Write out the records that appear below, verbatim and complete, but without pictures.

————————

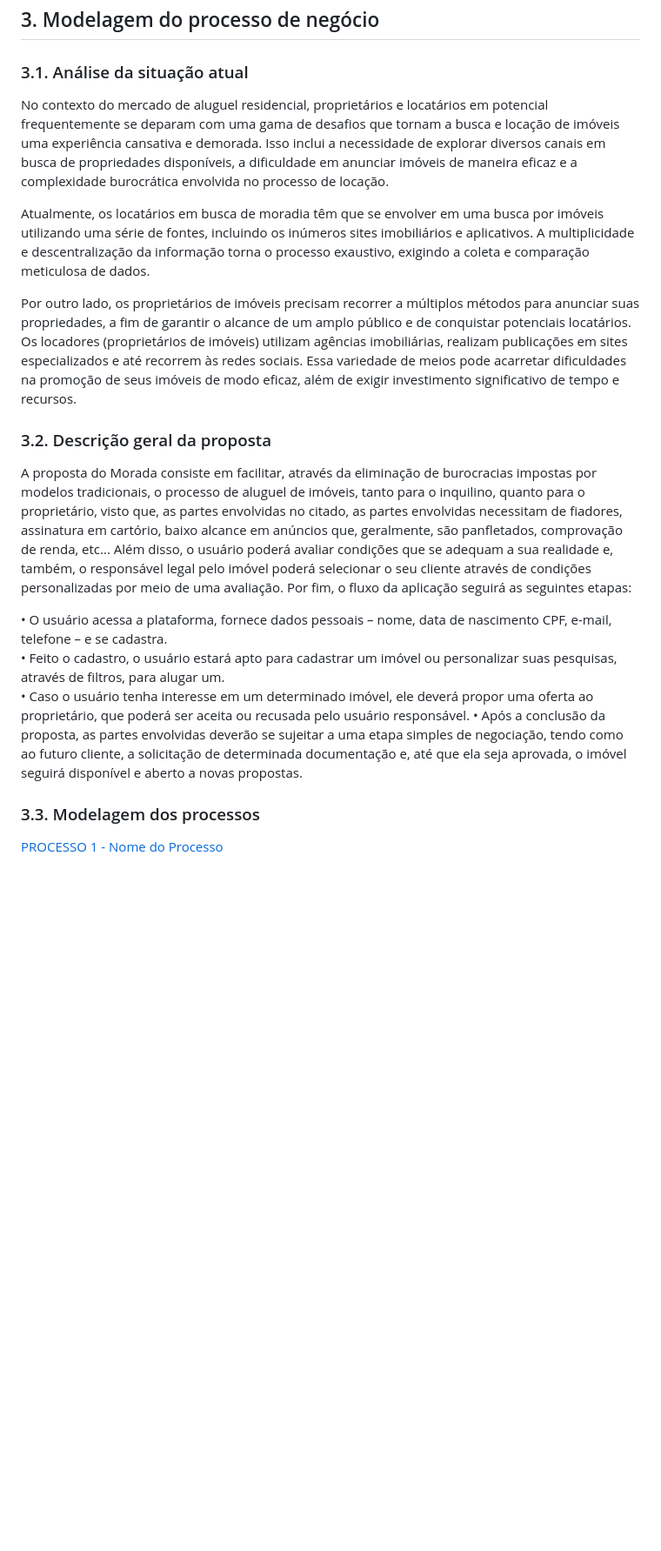
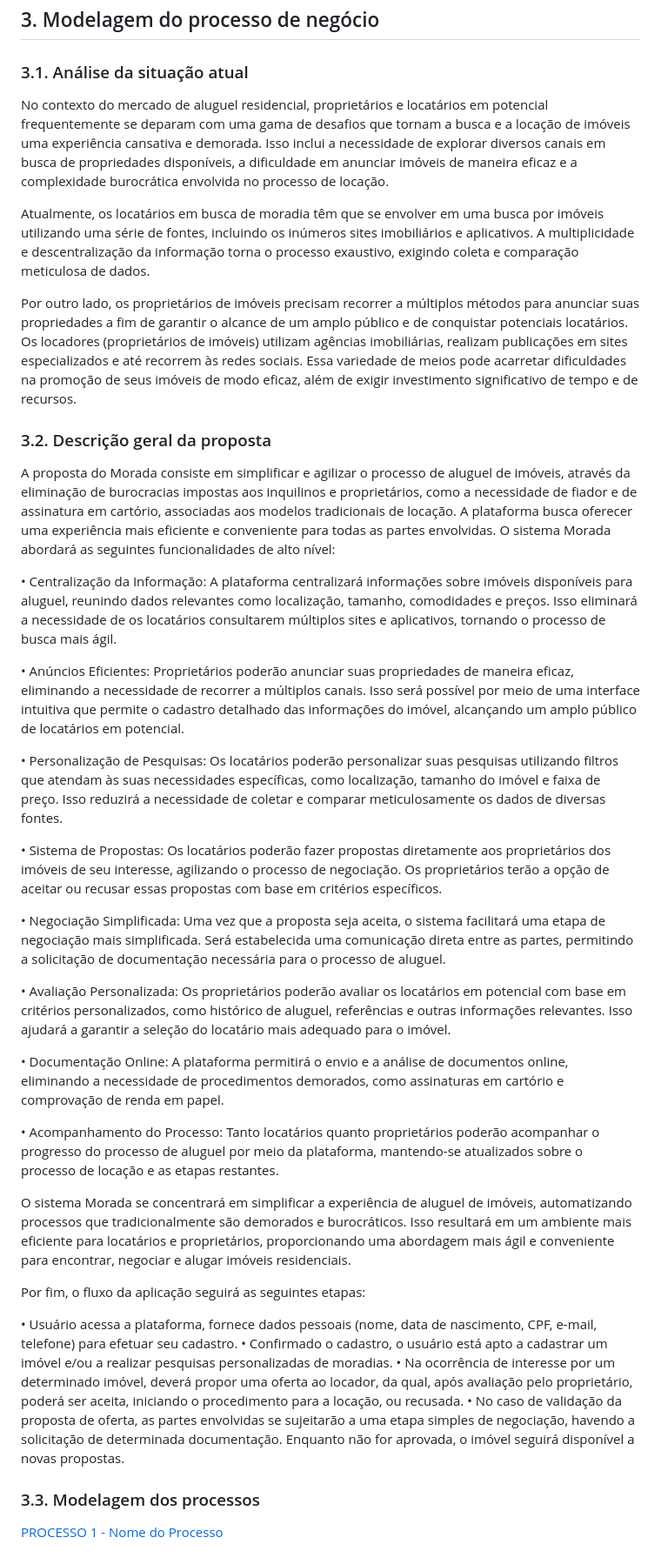
Before and after one commit to lucaazalim/tiapn-morada, a Markdown page: docs/README.md, the part around the change. Shown: that part at 87% size. GitHub-like rendering; blank space fills up the shorter version.

Commit message:
Atualizando Descrição Geral da Proposta em docs/README.md

```diff
--- a/docs/README.md
+++ b/docs/README.md
@@ -81,21 +81,42 @@ A criação da Morada tem como base a necessidade de centralizar anúncios, simp
 
 ### 3.1. Análise da situação atual
 
-No contexto do mercado de aluguel residencial, proprietários e locatários em potencial frequentemente se deparam com uma gama de desafios que tornam a busca e locação de imóveis uma experiência cansativa e demorada. Isso inclui a necessidade de explorar diversos canais em busca de propriedades disponíveis, a dificuldade em anunciar imóveis de maneira eficaz e a complexidade burocrática envolvida no processo de locação.
+No contexto do mercado de aluguel residencial, proprietários e locatários em potencial frequentemente se deparam com uma gama de desafios que tornam a busca e a locação de imóveis uma experiência cansativa e demorada. Isso inclui a necessidade de explorar diversos canais em busca de propriedades disponíveis, a dificuldade em anunciar imóveis de maneira eficaz e a complexidade burocrática envolvida no processo de locação.
 
-Atualmente, os locatários em busca de moradia têm que se envolver em uma busca por imóveis utilizando uma série de fontes, incluindo os inúmeros sites imobiliários e aplicativos. A multiplicidade e descentralização da informação torna o processo exaustivo, exigindo a coleta e comparação meticulosa de dados.
+Atualmente, os locatários em busca de moradia têm que se envolver em uma busca por imóveis utilizando uma série de fontes, incluindo os inúmeros sites imobiliários e aplicativos. A multiplicidade e descentralização da informação torna o processo exaustivo, exigindo coleta e comparação meticulosa de dados.
 
-Por outro lado, os proprietários de imóveis precisam recorrer a múltiplos métodos para anunciar suas propriedades, a fim de garantir o alcance de um amplo público e de conquistar potenciais locatários. Os locadores (proprietários de imóveis) utilizam agências imobiliárias, realizam publicações em sites especializados e até recorrem às redes sociais. Essa variedade de meios pode acarretar dificuldades na promoção de seus imóveis de modo eficaz, além de exigir investimento significativo de tempo e recursos.
+Por outro lado, os proprietários de imóveis precisam recorrer a múltiplos métodos para anunciar suas propriedades a fim de garantir o alcance de um amplo público e de conquistar potenciais locatários. Os locadores (proprietários de imóveis) utilizam agências imobiliárias, realizam publicações em sites especializados e até recorrem às redes sociais. Essa variedade de meios pode acarretar dificuldades na promoção de seus imóveis de modo eficaz, além de exigir investimento significativo de tempo e de recursos.
 
 
 ### 3.2. Descrição geral da proposta
 
-A proposta do Morada consiste em facilitar, através da eliminação de burocracias impostas por modelos tradicionais, o processo de aluguel de imóveis, tanto para o inquilino, quanto para o proprietário, visto que, as partes envolvidas no citado, as partes envolvidas necessitam de fiadores, assinatura em cartório, baixo alcance em anúncios que, geralmente, são panfletados, comprovação de renda, etc... Além disso, o usuário poderá avaliar condições que se adequam a sua realidade e, também, o responsável legal pelo imóvel poderá selecionar o seu cliente através de condições personalizadas por meio de uma avaliação. Por fim, o fluxo da aplicação seguirá as seguintes etapas:
+A proposta do Morada consiste em simplificar e agilizar o processo de aluguel de imóveis, através da eliminação de burocracias impostas aos inquilinos e proprietários, como a necessidade de fiador e de assinatura em cartório, associadas aos modelos tradicionais de locação. A plataforma busca oferecer uma experiência mais eficiente e conveniente para todas as partes envolvidas. O sistema Morada abordará as seguintes funcionalidades de alto nível:
 
-• O usuário acessa a plataforma, fornece dados pessoais – nome, data de nascimento CPF, e-mail, telefone – e se cadastra.
-• Feito o cadastro, o usuário estará apto para cadastrar um imóvel ou personalizar suas pesquisas, através de filtros, para alugar um.
-• Caso o usuário tenha interesse em um determinado imóvel, ele deverá propor uma oferta ao proprietário, que poderá ser aceita ou recusada pelo usuário responsável.
-• Após a conclusão da proposta, as partes envolvidas deverão se sujeitar a uma etapa simples de negociação, tendo como ao futuro cliente, a solicitação de determinada documentação e, até que ela seja aprovada, o imóvel seguirá disponível e aberto a novas propostas.
+• Centralização da Informação: A plataforma centralizará informações sobre imóveis disponíveis para aluguel, reunindo dados relevantes como localização, tamanho, comodidades e preços. Isso eliminará a necessidade de os locatários consultarem múltiplos sites e aplicativos, tornando o processo de busca mais ágil.
+
+• Anúncios Eficientes: Proprietários poderão anunciar suas propriedades de maneira eficaz, eliminando a necessidade de recorrer a múltiplos canais. Isso será possível por meio de uma interface intuitiva que permite o cadastro detalhado das informações do imóvel, alcançando um amplo público de locatários em potencial.
+
+• Personalização de Pesquisas: Os locatários poderão personalizar suas pesquisas utilizando filtros que atendam às suas necessidades específicas, como localização, tamanho do imóvel e faixa de preço. Isso reduzirá a necessidade de coletar e comparar meticulosamente os dados de diversas fontes.
+
+• Sistema de Propostas: Os locatários poderão fazer propostas diretamente aos proprietários dos imóveis de seu interesse, agilizando o processo de negociação. Os proprietários terão a opção de aceitar ou recusar essas propostas com base em critérios específicos.
+
+• Negociação Simplificada: Uma vez que a proposta seja aceita, o sistema facilitará uma etapa de negociação mais simplificada. Será estabelecida uma comunicação direta entre as partes, permitindo a solicitação de documentação necessária para o processo de aluguel.
+
+• Avaliação Personalizada: Os proprietários poderão avaliar os locatários em potencial com base em critérios personalizados, como histórico de aluguel, referências e outras informações relevantes. Isso ajudará a garantir a seleção do locatário mais adequado para o imóvel.
+
+• Documentação Online: A plataforma permitirá o envio e a análise de documentos online, eliminando a necessidade de procedimentos demorados, como assinaturas em cartório e comprovação de renda em papel.
+
+• Acompanhamento do Processo: Tanto locatários quanto proprietários poderão acompanhar o progresso do processo de aluguel por meio da plataforma, mantendo-se atualizados sobre o processo de locação e as etapas restantes.
+
+O sistema Morada se concentrará em simplificar a experiência de aluguel de imóveis, automatizando processos que tradicionalmente são demorados e burocráticos. Isso resultará em um ambiente mais eficiente para locatários e proprietários, proporcionando uma abordagem mais ágil e conveniente para encontrar, negociar e alugar imóveis residenciais.
+
+Por fim, o fluxo da aplicação seguirá as seguintes etapas:
+
+• Usuário acessa a plataforma, fornece dados pessoais (nome, data de nascimento, CPF, e-mail, telefone) para efetuar seu cadastro.
+• Confirmado o cadastro, o usuário está apto a cadastrar um imóvel e/ou a realizar pesquisas personalizadas de moradias.
+• Na ocorrência de interesse por um determinado imóvel, deverá propor uma oferta ao locador, da qual, após avaliação pelo proprietário, poderá ser aceita, iniciando o procedimento para a locação, ou recusada.
+• No caso de validação da proposta de oferta, as partes envolvidas se sujeitarão a uma etapa simples de negociação, havendo a solicitação de determinada documentação. Enquanto não for aprovada, o imóvel seguirá disponível a novas propostas.
+
 
 ### 3.3. Modelagem dos processos
 
```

————————

#### Result of this task:
Before and after one commit to lucaazalim/tiapn-morada, a Markdown page: docs/README.md, the part around the change. Shown: that part at 87% size. GitHub-like rendering; blank space fills up the shorter version.

Commit message:
Atualizando Descrição Geral da Proposta em docs/README.md

```diff
--- a/docs/README.md
+++ b/docs/README.md
@@ -81,21 +81,42 @@ A criação da Morada tem como base a necessidade de centralizar anúncios, simp
 
 ### 3.1. Análise da situação atual
 
-No contexto do mercado de aluguel residencial, proprietários e locatários em potencial frequentemente se deparam com uma gama de desafios que tornam a busca e locação de imóveis uma experiência cansativa e demorada. Isso inclui a necessidade de explorar diversos canais em busca de propriedades disponíveis, a dificuldade em anunciar imóveis de maneira eficaz e a complexidade burocrática envolvida no processo de locação.
+No contexto do mercado de aluguel residencial, proprietários e locatários em potencial frequentemente se deparam com uma gama de desafios que tornam a busca e a locação de imóveis uma experiência cansativa e demorada. Isso inclui a necessidade de explorar diversos canais em busca de propriedades disponíveis, a dificuldade em anunciar imóveis de maneira eficaz e a complexidade burocrática envolvida no processo de locação.
 
-Atualmente, os locatários em busca de moradia têm que se envolver em uma busca por imóveis utilizando uma série de fontes, incluindo os inúmeros sites imobiliários e aplicativos. A multiplicidade e descentralização da informação torna o processo exaustivo, exigindo a coleta e comparação meticulosa de dados.
+Atualmente, os locatários em busca de moradia têm que se envolver em uma busca por imóveis utilizando uma série de fontes, incluindo os inúmeros sites imobiliários e aplicativos. A multiplicidade e descentralização da informação torna o processo exaustivo, exigindo coleta e comparação meticulosa de dados.
 
-Por outro lado, os proprietários de imóveis precisam recorrer a múltiplos métodos para anunciar suas propriedades, a fim de garantir o alcance de um amplo público e de conquistar potenciais locatários. Os locadores (proprietários de imóveis) utilizam agências imobiliárias, realizam publicações em sites especializados e até recorrem às redes sociais. Essa variedade de meios pode acarretar dificuldades na promoção de seus imóveis de modo eficaz, além de exigir investimento significativo de tempo e recursos.
+Por outro lado, os proprietários de imóveis precisam recorrer a múltiplos métodos para anunciar suas propriedades a fim de garantir o alcance de um amplo público e de conquistar potenciais locatários. Os locadores (proprietários de imóveis) utilizam agências imobiliárias, realizam publicações em sites especializados e até recorrem às redes sociais. Essa variedade de meios pode acarretar dificuldades na promoção de seus imóveis de modo eficaz, além de exigir investimento significativo de tempo e de recursos.
 
 
 ### 3.2. Descrição geral da proposta
 
-A proposta do Morada consiste em facilitar, através da eliminação de burocracias impostas por modelos tradicionais, o processo de aluguel de imóveis, tanto para o inquilino, quanto para o proprietário, visto que, as partes envolvidas no citado, as partes envolvidas necessitam de fiadores, assinatura em cartório, baixo alcance em anúncios que, geralmente, são panfletados, comprovação de renda, etc... Além disso, o usuário poderá avaliar condições que se adequam a sua realidade e, também, o responsável legal pelo imóvel poderá selecionar o seu cliente através de condições personalizadas por meio de uma avaliação. Por fim, o fluxo da aplicação seguirá as seguintes etapas:
+A proposta do Morada consiste em simplificar e agilizar o processo de aluguel de imóveis, através da eliminação de burocracias impostas aos inquilinos e proprietários, como a necessidade de fiador e de assinatura em cartório, associadas aos modelos tradicionais de locação. A plataforma busca oferecer uma experiência mais eficiente e conveniente para todas as partes envolvidas. O sistema Morada abordará as seguintes funcionalidades de alto nível:
 
-• O usuário acessa a plataforma, fornece dados pessoais – nome, data de nascimento CPF, e-mail, telefone – e se cadastra.
-• Feito o cadastro, o usuário estará apto para cadastrar um imóvel ou personalizar suas pesquisas, através de filtros, para alugar um.
-• Caso o usuário tenha interesse em um determinado imóvel, ele deverá propor uma oferta ao proprietário, que poderá ser aceita ou recusada pelo usuário responsável.
-• Após a conclusão da proposta, as partes envolvidas deverão se sujeitar a uma etapa simples de negociação, tendo como ao futuro cliente, a solicitação de determinada documentação e, até que ela seja aprovada, o imóvel seguirá disponível e aberto a novas propostas.
+• Centralização da Informação: A plataforma centralizará informações sobre imóveis disponíveis para aluguel, reunindo dados relevantes como localização, tamanho, comodidades e preços. Isso eliminará a necessidade de os locatários consultarem múltiplos sites e aplicativos, tornando o processo de busca mais ágil.
+
+• Anúncios Eficientes: Proprietários poderão anunciar suas propriedades de maneira eficaz, eliminando a necessidade de recorrer a múltiplos canais. Isso será possível por meio de uma interface intuitiva que permite o cadastro detalhado das informações do imóvel, alcançando um amplo público de locatários em potencial.
+
+• Personalização de Pesquisas: Os locatários poderão personalizar suas pesquisas utilizando filtros que atendam às suas necessidades específicas, como localização, tamanho do imóvel e faixa de preço. Isso reduzirá a necessidade de coletar e comparar meticulosamente os dados de diversas fontes.
+
+• Sistema de Propostas: Os locatários poderão fazer propostas diretamente aos proprietários dos imóveis de seu interesse, agilizando o processo de negociação. Os proprietários terão a opção de aceitar ou recusar essas propostas com base em critérios específicos.
+
+• Negociação Simplificada: Uma vez que a proposta seja aceita, o sistema facilitará uma etapa de negociação mais simplificada. Será estabelecida uma comunicação direta entre as partes, permitindo a solicitação de documentação necessária para o processo de aluguel.
+
+• Avaliação Personalizada: Os proprietários poderão avaliar os locatários em potencial com base em critérios personalizados, como histórico de aluguel, referências e outras informações relevantes. Isso ajudará a garantir a seleção do locatário mais adequado para o imóvel.
+
+• Documentação Online: A plataforma permitirá o envio e a análise de documentos online, eliminando a necessidade de procedimentos demorados, como assinaturas em cartório e comprovação de renda em papel.
+
+• Acompanhamento do Processo: Tanto locatários quanto proprietários poderão acompanhar o progresso do processo de aluguel por meio da plataforma, mantendo-se atualizados sobre o processo de locação e as etapas restantes.
+
+O sistema Morada se concentrará em simplificar a experiência de aluguel de imóveis, automatizando processos que tradicionalmente são demorados e burocráticos. Isso resultará em um ambiente mais eficiente para locatários e proprietários, proporcionando uma abordagem mais ágil e conveniente para encontrar, negociar e alugar imóveis residenciais.
+
+Por fim, o fluxo da aplicação seguirá as seguintes etapas:
+
+• Usuário acessa a plataforma, fornece dados pessoais (nome, data de nascimento, CPF, e-mail, telefone) para efetuar seu cadastro.
+• Confirmado o cadastro, o usuário está apto a cadastrar um imóvel e/ou a realizar pesquisas personalizadas de moradias.
+• Na ocorrência de interesse por um determinado imóvel, deverá propor uma oferta ao locador, da qual, após avaliação pelo proprietário, poderá ser aceita, iniciando o procedimento para a locação, ou recusada.
+• No caso de validação da proposta de oferta, as partes envolvidas se sujeitarão a uma etapa simples de negociação, havendo a solicitação de determinada documentação. Enquanto não for aprovada, o imóvel seguirá disponível a novas propostas.
+
 
 ### 3.3. Modelagem dos processos
 
```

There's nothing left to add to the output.